§ **Requirement**
Find each line below where the word "import" occurs, and copy it.

==== Data in this exercise

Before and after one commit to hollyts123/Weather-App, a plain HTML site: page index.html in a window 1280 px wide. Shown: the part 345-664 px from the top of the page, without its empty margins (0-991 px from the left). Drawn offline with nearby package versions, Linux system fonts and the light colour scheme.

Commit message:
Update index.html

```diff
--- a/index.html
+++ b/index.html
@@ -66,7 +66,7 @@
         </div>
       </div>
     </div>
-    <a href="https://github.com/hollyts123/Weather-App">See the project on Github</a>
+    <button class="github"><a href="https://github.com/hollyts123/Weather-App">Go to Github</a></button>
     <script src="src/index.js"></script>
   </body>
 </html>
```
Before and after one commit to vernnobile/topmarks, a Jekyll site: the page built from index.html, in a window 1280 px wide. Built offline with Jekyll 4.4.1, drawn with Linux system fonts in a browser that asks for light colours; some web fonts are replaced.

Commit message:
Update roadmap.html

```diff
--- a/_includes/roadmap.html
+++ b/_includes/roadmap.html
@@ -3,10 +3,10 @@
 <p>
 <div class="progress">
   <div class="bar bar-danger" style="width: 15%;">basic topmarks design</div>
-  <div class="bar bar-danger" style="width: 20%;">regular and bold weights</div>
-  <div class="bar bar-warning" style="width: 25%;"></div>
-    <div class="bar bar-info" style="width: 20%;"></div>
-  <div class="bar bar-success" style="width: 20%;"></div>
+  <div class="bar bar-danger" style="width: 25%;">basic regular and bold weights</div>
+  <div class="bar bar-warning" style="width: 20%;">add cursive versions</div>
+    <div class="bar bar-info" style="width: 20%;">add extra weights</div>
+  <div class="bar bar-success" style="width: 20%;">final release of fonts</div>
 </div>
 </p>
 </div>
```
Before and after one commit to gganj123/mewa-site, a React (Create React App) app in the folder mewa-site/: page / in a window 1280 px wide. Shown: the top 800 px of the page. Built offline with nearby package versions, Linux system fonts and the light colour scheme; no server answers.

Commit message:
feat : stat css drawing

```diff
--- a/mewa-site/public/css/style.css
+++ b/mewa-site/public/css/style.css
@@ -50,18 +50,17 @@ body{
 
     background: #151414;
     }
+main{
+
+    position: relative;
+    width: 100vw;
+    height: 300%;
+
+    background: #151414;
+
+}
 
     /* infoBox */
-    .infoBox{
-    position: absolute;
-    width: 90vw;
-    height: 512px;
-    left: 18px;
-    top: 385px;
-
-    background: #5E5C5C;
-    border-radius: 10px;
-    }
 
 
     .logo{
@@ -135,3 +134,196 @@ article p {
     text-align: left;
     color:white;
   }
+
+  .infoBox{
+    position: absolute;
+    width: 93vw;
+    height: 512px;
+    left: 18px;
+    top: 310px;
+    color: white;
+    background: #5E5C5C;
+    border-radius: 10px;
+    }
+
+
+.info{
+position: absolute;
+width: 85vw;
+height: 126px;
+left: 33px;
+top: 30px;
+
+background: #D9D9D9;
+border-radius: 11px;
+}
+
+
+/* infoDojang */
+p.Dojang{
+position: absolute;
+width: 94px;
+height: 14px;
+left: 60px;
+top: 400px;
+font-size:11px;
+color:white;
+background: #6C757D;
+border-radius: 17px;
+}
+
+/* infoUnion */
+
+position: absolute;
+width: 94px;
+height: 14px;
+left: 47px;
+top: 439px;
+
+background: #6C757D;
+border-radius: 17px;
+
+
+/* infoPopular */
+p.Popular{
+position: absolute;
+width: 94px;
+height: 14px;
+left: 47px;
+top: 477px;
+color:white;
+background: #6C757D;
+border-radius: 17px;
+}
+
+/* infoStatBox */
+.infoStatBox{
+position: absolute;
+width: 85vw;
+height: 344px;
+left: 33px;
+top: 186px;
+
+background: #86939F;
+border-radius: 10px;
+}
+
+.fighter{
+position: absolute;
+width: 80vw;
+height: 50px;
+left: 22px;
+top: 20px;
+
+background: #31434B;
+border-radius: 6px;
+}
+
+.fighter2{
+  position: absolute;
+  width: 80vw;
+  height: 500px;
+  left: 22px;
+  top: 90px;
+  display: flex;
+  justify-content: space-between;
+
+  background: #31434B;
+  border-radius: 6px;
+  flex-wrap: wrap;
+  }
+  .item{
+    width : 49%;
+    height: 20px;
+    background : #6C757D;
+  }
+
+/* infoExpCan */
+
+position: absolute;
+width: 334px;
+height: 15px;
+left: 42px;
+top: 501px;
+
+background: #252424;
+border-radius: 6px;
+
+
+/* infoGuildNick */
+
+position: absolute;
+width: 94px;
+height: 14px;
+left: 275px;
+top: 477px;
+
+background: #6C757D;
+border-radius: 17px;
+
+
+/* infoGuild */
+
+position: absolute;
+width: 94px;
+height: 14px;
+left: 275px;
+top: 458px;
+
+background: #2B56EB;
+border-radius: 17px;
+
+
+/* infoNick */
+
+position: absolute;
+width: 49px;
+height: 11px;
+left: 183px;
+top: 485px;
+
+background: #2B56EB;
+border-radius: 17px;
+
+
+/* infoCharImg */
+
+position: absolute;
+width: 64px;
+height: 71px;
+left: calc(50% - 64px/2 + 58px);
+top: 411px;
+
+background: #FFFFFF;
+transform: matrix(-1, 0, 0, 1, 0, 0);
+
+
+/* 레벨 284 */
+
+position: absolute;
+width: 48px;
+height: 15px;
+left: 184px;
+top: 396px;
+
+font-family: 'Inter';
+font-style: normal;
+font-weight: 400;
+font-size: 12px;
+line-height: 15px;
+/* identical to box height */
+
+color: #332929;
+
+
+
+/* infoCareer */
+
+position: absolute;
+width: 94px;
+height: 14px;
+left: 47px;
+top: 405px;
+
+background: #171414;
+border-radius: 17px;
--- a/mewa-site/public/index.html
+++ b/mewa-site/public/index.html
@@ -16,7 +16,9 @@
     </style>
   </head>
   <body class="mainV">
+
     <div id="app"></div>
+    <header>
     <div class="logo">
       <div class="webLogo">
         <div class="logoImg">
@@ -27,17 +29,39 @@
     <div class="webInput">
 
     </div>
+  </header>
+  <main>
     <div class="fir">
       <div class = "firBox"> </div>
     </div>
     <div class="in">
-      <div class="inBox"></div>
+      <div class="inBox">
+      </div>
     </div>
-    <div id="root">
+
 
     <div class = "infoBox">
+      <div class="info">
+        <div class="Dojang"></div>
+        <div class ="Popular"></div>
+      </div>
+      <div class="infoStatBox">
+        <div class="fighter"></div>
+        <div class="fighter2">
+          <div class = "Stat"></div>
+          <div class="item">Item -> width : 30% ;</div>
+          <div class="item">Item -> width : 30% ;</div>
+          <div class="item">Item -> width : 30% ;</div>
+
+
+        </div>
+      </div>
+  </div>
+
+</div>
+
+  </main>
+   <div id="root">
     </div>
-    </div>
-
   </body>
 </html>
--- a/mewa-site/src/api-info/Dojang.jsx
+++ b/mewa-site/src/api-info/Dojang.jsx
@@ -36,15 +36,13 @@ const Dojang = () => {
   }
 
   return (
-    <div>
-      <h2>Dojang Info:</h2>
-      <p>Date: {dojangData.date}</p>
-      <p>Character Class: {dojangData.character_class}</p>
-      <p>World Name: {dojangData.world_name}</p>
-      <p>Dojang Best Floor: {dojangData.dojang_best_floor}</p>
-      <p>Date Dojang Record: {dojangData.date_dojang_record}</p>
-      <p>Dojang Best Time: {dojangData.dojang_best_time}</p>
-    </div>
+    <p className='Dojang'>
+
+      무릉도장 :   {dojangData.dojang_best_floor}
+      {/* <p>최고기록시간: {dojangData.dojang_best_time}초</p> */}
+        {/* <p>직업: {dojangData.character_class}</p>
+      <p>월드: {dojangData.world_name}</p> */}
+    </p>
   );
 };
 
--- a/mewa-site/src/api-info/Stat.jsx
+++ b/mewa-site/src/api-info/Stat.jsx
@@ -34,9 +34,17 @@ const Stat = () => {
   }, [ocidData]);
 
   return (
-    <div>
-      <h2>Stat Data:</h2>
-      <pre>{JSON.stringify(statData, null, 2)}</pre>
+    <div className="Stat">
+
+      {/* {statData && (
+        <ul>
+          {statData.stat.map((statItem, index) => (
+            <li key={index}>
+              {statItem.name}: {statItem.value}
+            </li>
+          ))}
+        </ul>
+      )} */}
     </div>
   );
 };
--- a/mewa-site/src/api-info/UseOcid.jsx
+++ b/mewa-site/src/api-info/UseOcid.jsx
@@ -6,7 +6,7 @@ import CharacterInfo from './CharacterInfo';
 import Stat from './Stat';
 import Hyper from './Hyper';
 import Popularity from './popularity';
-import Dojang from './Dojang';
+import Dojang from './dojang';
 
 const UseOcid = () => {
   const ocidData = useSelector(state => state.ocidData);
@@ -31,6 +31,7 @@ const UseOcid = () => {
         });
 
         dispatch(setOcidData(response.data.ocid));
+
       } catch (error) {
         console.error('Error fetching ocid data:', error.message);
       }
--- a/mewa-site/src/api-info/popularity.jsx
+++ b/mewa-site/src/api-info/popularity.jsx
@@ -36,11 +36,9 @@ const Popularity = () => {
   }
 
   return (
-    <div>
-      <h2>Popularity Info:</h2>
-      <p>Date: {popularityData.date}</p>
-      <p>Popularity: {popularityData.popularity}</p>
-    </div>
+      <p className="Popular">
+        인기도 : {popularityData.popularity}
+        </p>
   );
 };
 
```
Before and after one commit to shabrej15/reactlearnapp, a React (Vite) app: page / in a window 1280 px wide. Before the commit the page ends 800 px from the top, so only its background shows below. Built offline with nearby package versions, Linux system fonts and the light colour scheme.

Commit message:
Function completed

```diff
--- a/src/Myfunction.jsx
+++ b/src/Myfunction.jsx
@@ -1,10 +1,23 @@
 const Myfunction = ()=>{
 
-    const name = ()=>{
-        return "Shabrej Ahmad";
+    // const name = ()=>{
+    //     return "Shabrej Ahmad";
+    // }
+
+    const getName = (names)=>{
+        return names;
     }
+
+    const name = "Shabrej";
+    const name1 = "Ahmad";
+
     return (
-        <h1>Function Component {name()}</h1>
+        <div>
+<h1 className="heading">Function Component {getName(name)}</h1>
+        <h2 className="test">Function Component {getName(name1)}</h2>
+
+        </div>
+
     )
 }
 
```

========

§ **Exercise output**
@@ -6,7 +6,7 @@ import CharacterInfo from './CharacterInfo';
 import Stat from './Stat';
 import Hyper from './Hyper';
 import Popularity from './popularity';
-import Dojang from './Dojang';
+import Dojang from './dojang';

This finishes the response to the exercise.